Task brief
Every line of the records below that holds the word "left" belongs in the answer.

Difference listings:
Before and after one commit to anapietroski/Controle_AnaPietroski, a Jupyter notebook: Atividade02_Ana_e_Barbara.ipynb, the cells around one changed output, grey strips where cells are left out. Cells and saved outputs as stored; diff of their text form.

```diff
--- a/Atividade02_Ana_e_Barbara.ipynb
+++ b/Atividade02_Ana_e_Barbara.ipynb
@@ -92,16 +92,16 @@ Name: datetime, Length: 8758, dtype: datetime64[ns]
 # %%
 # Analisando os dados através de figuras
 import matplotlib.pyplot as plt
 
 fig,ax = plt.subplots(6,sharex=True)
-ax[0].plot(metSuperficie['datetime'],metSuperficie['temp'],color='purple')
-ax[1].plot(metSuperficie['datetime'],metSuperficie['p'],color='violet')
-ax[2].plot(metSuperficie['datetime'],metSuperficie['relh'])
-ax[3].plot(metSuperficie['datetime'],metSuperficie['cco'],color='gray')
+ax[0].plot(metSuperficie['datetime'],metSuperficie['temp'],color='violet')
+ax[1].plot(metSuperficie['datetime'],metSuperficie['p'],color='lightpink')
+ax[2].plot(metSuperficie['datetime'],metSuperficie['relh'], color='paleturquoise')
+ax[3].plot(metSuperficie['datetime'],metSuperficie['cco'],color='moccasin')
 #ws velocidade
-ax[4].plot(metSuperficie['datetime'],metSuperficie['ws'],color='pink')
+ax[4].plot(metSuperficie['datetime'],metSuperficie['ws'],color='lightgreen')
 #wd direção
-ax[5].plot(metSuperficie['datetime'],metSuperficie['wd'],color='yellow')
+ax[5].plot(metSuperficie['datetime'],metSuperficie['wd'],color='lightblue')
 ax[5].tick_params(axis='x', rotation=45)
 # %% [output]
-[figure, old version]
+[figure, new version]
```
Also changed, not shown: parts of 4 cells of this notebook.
---
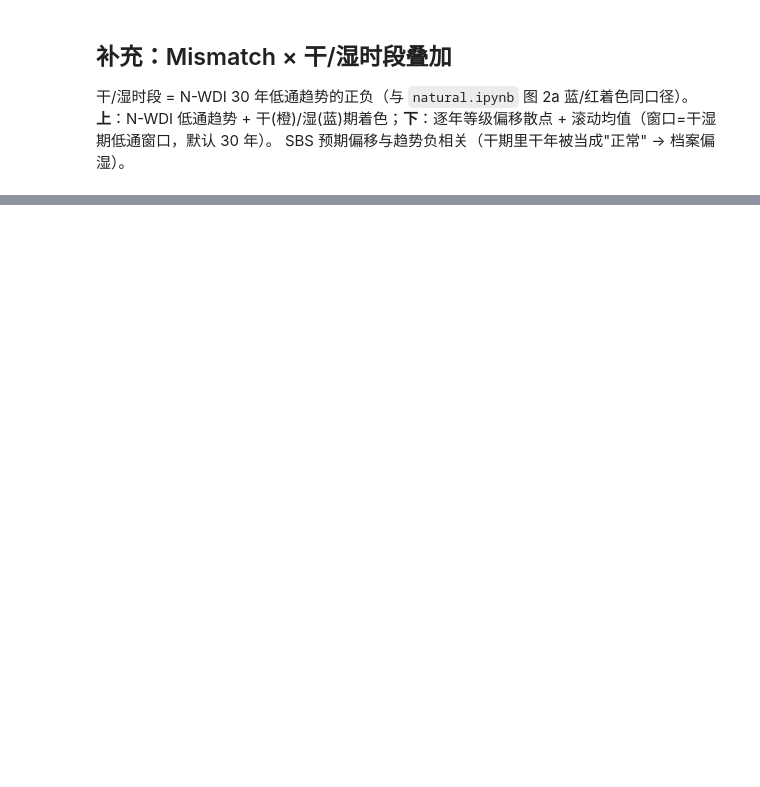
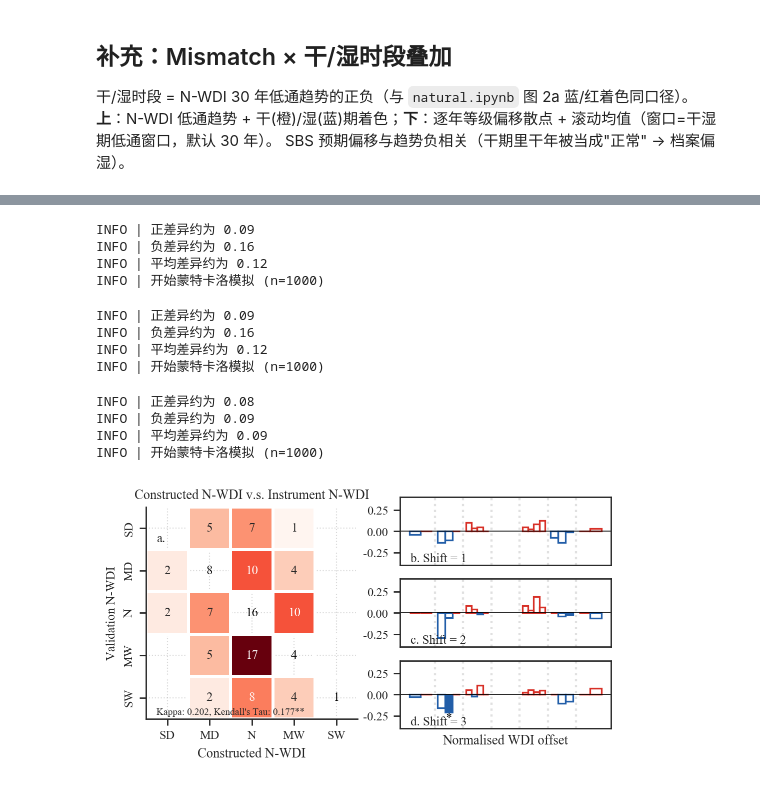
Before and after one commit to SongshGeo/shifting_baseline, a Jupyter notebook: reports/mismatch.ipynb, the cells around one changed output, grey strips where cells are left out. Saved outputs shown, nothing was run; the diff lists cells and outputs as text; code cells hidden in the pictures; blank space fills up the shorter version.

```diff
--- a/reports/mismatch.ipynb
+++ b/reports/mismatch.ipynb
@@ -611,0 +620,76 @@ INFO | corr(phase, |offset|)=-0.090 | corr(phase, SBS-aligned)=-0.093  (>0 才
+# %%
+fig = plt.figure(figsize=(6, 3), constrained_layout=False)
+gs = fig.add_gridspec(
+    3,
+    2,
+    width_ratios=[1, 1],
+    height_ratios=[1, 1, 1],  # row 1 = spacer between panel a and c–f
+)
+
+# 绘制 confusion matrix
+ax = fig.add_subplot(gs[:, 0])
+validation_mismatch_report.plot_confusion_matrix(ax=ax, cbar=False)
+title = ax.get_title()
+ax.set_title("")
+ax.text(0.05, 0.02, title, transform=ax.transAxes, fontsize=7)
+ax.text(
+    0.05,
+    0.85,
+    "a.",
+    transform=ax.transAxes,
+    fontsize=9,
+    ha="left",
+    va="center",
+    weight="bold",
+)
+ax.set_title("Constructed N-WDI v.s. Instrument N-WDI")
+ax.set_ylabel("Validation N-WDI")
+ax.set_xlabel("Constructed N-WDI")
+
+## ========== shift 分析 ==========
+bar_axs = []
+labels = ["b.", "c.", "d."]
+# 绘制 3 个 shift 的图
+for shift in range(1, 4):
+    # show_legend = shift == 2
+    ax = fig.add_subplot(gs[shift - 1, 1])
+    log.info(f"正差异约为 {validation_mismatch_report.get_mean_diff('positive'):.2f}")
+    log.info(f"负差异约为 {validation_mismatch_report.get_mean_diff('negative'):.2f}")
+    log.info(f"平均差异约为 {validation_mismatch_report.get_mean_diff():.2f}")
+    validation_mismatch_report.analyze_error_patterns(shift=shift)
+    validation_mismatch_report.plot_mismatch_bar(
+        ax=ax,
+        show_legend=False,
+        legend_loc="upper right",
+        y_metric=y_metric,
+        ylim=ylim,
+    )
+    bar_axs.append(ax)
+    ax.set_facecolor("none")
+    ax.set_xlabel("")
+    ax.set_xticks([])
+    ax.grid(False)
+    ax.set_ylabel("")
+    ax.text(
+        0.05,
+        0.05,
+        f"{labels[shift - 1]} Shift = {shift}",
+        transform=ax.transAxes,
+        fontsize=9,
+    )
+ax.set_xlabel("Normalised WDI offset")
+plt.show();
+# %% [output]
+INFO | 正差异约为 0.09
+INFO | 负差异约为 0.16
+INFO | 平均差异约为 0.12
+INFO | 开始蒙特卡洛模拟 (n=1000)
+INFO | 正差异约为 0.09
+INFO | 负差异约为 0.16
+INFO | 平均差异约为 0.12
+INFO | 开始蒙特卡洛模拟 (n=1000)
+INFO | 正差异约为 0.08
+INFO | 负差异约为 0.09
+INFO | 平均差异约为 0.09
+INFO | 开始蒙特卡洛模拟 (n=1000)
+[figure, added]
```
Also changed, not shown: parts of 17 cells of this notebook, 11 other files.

Reply
Before and after one commit to anapietroski/Controle_AnaPietroski, a Jupyter notebook: Atividade02_Ana_e_Barbara.ipynb, the cells around one changed output, grey strips where cells are left out. Cells and saved outputs as stored; diff of their text form.
Before and after one commit to SongshGeo/shifting_baseline, a Jupyter notebook: reports/mismatch.ipynb, the cells around one changed output, grey strips where cells are left out. Saved outputs shown, nothing was run; the diff lists cells and outputs as text; code cells hidden in the pictures; blank space fills up the shorter version.
+    ha="left",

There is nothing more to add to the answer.